The agreement was signed on February 10 in Myanmar’s capital Nay Pyi Taw, during a state visit by German President Joachim Gauck, the first by a German head of state in 26 years, state-run media reported.
The remaining debt of €542 million ($741 million) out of €1.084 billion ($1.48 billion) is to be repaid with a three percent interest within a period of 15 years, according to the agreement.
Myanmar negotiated the deal a year ago with the Paris Club, and Gauck said Germany could go ahead with its part of the deal after meeting President Thein Sein.
“A sustainable agreement has been reached allowing Germany to forgive half a billion euro of debt,” Gauck said in a speech at the University of Yangon.
Myanmar’s government said it had met the Paris Club on Januasry 25, and member countries had agreed to cancel half of the arrears Myanmar owed them in two stages, rescheduling the rest over 15 years, with seven years’ grace.
Myanmar accumulated $8.4 billion in foreign debt during the socialist regime of the late General Ne Win from 1962 to 1988, and $2.61 billion under the military junta that took over in 1988.
Last year, Japan agreed to provide a bridge loan to Myanmar to cover outstanding debt to the World Bank and the Asian Development Bank, totalling about $900 million. Norway cancelled all the $534 million owed to it, while Japan cancelled more than $3 billion, adding up to $6 billion, more than 60 percent of the total debt, the government said.

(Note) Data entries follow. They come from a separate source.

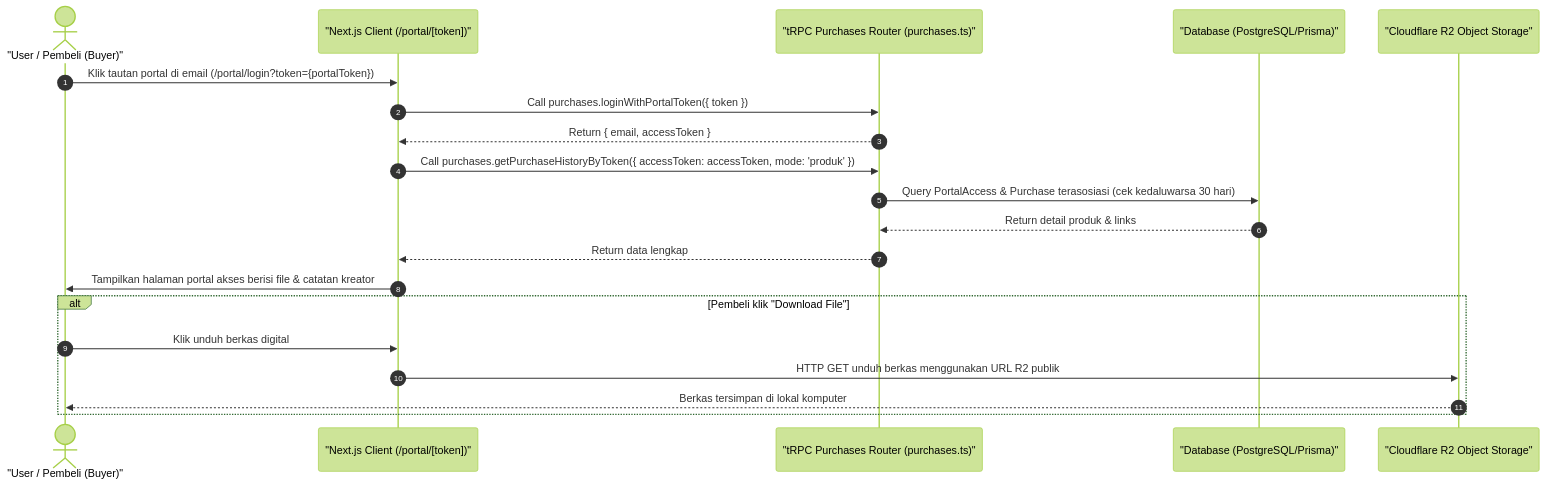
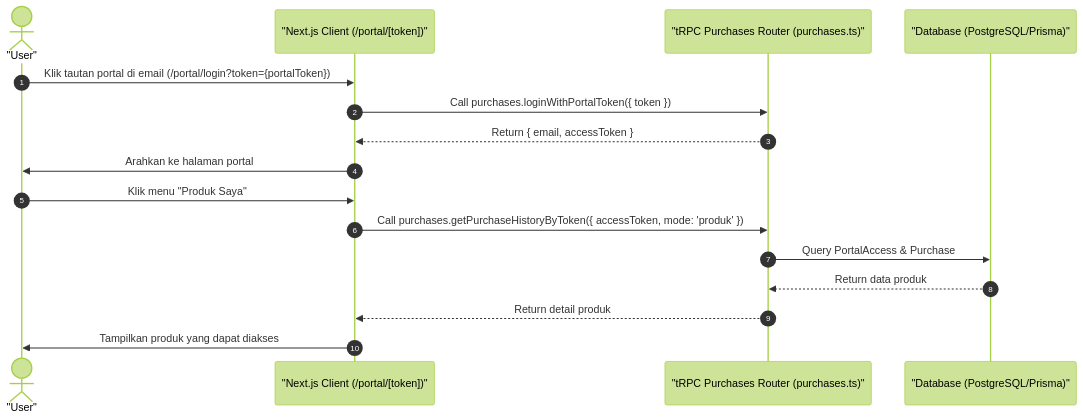
Before and after one commit to luputer/CuanIN: the diagram in docs/49-buyer-portal-access.md, drawn with Mermaid (forest theme). The commit also changed other lines of this file and 53 other files, not shown here.

````diff
--- a/docs/49-buyer-portal-access.md
+++ b/docs/49-buyer-portal-access.md
@@ -5,25 +5,19 @@
 ```mermaid
 sequenceDiagram
     autonumber
-    actor Buyer as "User / Pembeli (Buyer)"
+    actor User as "User"
     participant Client as "Next.js Client (/portal/[token])"
     participant Server as "tRPC Purchases Router (purchases.ts)"
     participant DB as "Database (PostgreSQL/Prisma)"
-    participant R2 as "Cloudflare R2 Object Storage"
 
-    Buyer->>Client: Klik tautan portal di email (/portal/login?token={portalToken})
+    User->>Client: Klik tautan portal di email (/portal/login?token={portalToken})
     Client->>Server: Call purchases.loginWithPortalToken({ token })
     Server-->>Client: Return { email, accessToken }
-    Client->>Server: Call purchases.getPurchaseHistoryByToken({ accessToken: accessToken, mode: 'produk' })
-    Server->>DB: Query PortalAccess & Purchase terasosiasi (cek kedaluwarsa 30 hari)
-    DB-->>Server: Return detail produk & links
-    Server-->>Client: Return data lengkap
-    Client->>Buyer: Tampilkan halaman portal akses berisi file & catatan kreator
-    
-    alt Pembeli klik "Download File"
-        Buyer->>Client: Klik unduh berkas digital
-        Client->>R2: HTTP GET unduh berkas menggunakan URL R2 publik
-        R2-->>Buyer: Berkas tersimpan di lokal komputer
-    end
-
+    Client->>User: Arahkan ke halaman portal
+    User->>Client: Klik menu "Produk Saya"
+    Client->>Server: Call purchases.getPurchaseHistoryByToken({ accessToken, mode: 'produk' })
+    Server->>DB: Query PortalAccess & Purchase
+    DB-->>Server: Return data produk
+    Server-->>Client: Return detail produk
+    Client->>User: Tampilkan produk yang dapat diakses
 ```
````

Following his meeting with U Thein Sein, Gauck met Parliament and Lower House Speaker U Shwe Mann and opposition leader and Chairperson of National League for Democracy (NLD) Daw Aung San Suu Kyi. He also inaugurated the Goethe Institute on February 11 in Yangon.